Nielsen: Symphonies 1 & 4
07 November 2014
Graham WilliamsIt has been a long wait of more than two years since the first issue in Dacapo's Nielsen Symphony cycle from Alan Gilbert and the New York Philharmonic was released – a coupling of the composer's 3rd and 2nd Symphonies Nielsen: Symphonies Nos. 2 & 3 - Gilbert, so this second volume comprising Nielsen's 4th and 1st Symphonies is most welcome.
Both symphonies were recorded live at Avery Fisher Hall, New York City in March 2014 and the liner notes inform us that the recording was made in the DXD audio format (352.8kHz /24-bit). The sound quality throughout is very fine indeed, and engineer Preben Iwan is to be congratulated for managing to achieve such a clear and spacious result in a venue whose acoustic has often been the subject of criticism.
Comparisons with the earlier release reveal that the capture of the hall reverberation is now more natural and that the orchestral image is marginally closer to the listener. There are small traces of audience noise picked up by the microphones, a rustle here and a discreet cough there, as is to be expected from live performances. More disturbing is the conductor's tendency to stamp on the podium – try from 9'37” into the third movement of the 4th symphony. These minor flaws, however, pale into insignificance when the overall excellence of Gilbert's performances are taken into account.
The playing of the New York Philharmonic Orchestra again shows that they are still one of the world's great orchestras. Strings possess a glowing richness and warmth, woodwinds are characterful with every solo beautifully phrased, while the burnished lower brass and fabulous horn section thrill with every entry. Gilbert's use of antiphonally divided violins also adds immensely to the appreciation of Nielsen's string writing in both symphonies and, whether playing softly or very loudly, timpani are captured with amazing fidelity – though I would have liked to have heard a greater separation between the two sets of battling timpani in the finale of the 4th Symphony.
I was surprised to find that Gilbert's tempi for each of the four movements of the 1st Symphony match, within a few seconds, those adopted by Colin Davis in his 2012 recording. Nielsen: Symphonies Nos. 1 & 6 - Davis .The propulsive approach adopted by both conductors is admirably suited to this work though Gilbert has the advantage of incomparably better sound.
It must be mentioned, however, that the elephant in the room is the rival Nielsen cycle from Sakari Oramo and the Royal Stockholm Philharmonic Orchestra on the BIS label that began with a stunning performances of the 4th and 5th Symphonies Nielsen: Symphonies Vol. I - Oramo.
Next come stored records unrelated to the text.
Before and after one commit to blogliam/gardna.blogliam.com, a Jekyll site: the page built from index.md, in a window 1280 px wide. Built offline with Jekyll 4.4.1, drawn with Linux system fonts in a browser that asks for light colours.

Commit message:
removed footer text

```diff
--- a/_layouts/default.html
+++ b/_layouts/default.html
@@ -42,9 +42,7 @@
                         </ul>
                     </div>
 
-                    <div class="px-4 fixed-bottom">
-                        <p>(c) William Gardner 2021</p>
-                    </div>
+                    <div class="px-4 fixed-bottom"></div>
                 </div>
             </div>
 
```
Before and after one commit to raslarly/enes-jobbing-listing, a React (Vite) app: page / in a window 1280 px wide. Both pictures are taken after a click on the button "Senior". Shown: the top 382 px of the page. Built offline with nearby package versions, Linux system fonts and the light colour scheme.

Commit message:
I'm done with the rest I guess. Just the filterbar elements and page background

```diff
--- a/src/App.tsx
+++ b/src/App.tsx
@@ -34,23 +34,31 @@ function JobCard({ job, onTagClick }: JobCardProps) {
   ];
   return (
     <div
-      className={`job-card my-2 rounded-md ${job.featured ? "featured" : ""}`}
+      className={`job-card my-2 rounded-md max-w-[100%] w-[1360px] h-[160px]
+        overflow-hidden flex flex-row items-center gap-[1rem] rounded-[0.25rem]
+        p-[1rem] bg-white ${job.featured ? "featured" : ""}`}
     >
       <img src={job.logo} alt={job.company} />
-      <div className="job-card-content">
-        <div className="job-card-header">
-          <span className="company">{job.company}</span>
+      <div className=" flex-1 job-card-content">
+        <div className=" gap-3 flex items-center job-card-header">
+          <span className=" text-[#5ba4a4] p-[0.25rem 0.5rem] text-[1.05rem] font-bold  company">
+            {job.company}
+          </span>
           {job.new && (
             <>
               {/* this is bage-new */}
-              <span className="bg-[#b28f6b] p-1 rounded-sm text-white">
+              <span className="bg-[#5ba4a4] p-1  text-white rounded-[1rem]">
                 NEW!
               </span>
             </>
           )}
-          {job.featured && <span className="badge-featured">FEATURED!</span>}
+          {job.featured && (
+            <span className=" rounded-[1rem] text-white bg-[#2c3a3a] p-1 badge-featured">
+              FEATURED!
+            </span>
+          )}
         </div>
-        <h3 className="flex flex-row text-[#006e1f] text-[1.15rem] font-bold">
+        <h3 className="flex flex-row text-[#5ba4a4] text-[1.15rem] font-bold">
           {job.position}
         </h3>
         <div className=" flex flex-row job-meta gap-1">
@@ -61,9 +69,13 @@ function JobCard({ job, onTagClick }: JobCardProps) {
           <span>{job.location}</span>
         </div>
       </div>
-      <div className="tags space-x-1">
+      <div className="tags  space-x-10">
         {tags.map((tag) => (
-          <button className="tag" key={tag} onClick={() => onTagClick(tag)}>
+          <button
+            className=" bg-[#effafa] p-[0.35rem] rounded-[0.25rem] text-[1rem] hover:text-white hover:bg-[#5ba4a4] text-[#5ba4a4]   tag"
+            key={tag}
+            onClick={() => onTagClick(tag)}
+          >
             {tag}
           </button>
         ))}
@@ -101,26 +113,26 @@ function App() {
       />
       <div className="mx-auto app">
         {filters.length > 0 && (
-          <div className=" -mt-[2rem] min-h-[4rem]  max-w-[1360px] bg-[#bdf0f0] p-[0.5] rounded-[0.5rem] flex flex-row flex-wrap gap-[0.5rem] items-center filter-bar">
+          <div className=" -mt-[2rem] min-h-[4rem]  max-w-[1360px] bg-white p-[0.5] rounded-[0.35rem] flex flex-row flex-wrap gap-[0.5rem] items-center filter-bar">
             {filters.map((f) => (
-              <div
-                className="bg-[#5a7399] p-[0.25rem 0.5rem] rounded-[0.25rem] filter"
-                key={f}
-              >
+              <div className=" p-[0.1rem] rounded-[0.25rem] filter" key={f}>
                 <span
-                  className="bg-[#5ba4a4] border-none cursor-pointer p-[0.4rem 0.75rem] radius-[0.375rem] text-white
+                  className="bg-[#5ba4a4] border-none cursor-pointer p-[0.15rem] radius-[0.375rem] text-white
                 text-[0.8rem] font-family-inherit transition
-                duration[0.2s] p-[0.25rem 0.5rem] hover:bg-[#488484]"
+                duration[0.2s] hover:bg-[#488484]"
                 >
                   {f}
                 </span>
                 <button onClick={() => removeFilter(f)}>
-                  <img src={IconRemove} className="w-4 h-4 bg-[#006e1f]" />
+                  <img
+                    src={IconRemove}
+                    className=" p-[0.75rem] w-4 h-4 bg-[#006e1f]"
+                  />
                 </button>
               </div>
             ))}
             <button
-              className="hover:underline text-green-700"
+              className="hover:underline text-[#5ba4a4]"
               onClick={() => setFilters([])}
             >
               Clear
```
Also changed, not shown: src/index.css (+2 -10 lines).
Many collectors will surely wish to wait for both cycles to be completed, hopefully by next year, the 150th anniversary of Nielsen's birth. In the meantime this latest release can be confidently recommended.